TASK OBJECTIVE: The full set of entries must be copied exactly.

EXTRACTED RECORDS:

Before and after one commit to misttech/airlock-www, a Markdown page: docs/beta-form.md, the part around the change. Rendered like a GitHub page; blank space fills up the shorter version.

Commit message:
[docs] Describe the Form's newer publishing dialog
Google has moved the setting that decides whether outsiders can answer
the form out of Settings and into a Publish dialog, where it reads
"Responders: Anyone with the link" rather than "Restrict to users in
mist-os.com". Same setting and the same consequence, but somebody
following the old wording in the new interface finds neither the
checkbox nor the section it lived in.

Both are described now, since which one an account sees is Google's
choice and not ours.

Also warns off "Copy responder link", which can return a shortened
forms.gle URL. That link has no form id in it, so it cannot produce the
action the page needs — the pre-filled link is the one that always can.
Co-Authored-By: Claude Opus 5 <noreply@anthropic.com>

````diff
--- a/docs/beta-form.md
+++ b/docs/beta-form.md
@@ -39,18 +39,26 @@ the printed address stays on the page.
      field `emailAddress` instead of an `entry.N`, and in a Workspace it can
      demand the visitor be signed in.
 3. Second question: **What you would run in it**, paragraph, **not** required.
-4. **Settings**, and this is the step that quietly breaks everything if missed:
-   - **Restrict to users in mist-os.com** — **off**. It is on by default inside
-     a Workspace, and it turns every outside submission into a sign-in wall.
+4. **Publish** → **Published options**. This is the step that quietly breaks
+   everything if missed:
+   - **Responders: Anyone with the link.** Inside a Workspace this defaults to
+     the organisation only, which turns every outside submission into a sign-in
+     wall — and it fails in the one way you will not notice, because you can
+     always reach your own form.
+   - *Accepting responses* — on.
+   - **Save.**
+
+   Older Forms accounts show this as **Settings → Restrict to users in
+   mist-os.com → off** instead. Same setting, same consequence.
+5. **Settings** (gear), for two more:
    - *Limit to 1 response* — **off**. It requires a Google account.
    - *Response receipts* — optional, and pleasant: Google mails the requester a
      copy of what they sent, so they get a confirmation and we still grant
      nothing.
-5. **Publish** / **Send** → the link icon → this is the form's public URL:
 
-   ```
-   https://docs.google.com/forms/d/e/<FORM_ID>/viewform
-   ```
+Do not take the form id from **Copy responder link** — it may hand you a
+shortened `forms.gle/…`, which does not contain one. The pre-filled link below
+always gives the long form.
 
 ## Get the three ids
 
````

SOLUTION TO THE PROBLEM:
Before and after one commit to misttech/airlock-www, a Markdown page: docs/beta-form.md, the part around the change. Rendered like a GitHub page; blank space fills up the shorter version.

Commit message:
[docs] Describe the Form's newer publishing dialog
Google has moved the setting that decides whether outsiders can answer
the form out of Settings and into a Publish dialog, where it reads
"Responders: Anyone with the link" rather than "Restrict to users in
mist-os.com". Same setting and the same consequence, but somebody
following the old wording in the new interface finds neither the
checkbox nor the section it lived in.

Both are described now, since which one an account sees is Google's
choice and not ours.

Also warns off "Copy responder link", which can return a shortened
forms.gle URL. That link has no form id in it, so it cannot produce the
action the page needs — the pre-filled link is the one that always can.
Co-Authored-By: Claude Opus 5 <noreply@anthropic.com>

````diff
--- a/docs/beta-form.md
+++ b/docs/beta-form.md
@@ -39,18 +39,26 @@ the printed address stays on the page.
      field `emailAddress` instead of an `entry.N`, and in a Workspace it can
      demand the visitor be signed in.
 3. Second question: **What you would run in it**, paragraph, **not** required.
-4. **Settings**, and this is the step that quietly breaks everything if missed:
-   - **Restrict to users in mist-os.com** — **off**. It is on by default inside
-     a Workspace, and it turns every outside submission into a sign-in wall.
+4. **Publish** → **Published options**. This is the step that quietly breaks
+   everything if missed:
+   - **Responders: Anyone with the link.** Inside a Workspace this defaults to
+     the organisation only, which turns every outside submission into a sign-in
+     wall — and it fails in the one way you will not notice, because you can
+     always reach your own form.
+   - *Accepting responses* — on.
+   - **Save.**
+
+   Older Forms accounts show this as **Settings → Restrict to users in
+   mist-os.com → off** instead. Same setting, same consequence.
+5. **Settings** (gear), for two more:
    - *Limit to 1 response* — **off**. It requires a Google account.
    - *Response receipts* — optional, and pleasant: Google mails the requester a
      copy of what they sent, so they get a confirmation and we still grant
      nothing.
-5. **Publish** / **Send** → the link icon → this is the form's public URL:
 
-   ```
-   https://docs.google.com/forms/d/e/<FORM_ID>/viewform
-   ```
+Do not take the form id from **Copy responder link** — it may hand you a
+shortened `forms.gle/…`, which does not contain one. The pre-filled link below
+always gives the long form.
 
 ## Get the three ids
 
````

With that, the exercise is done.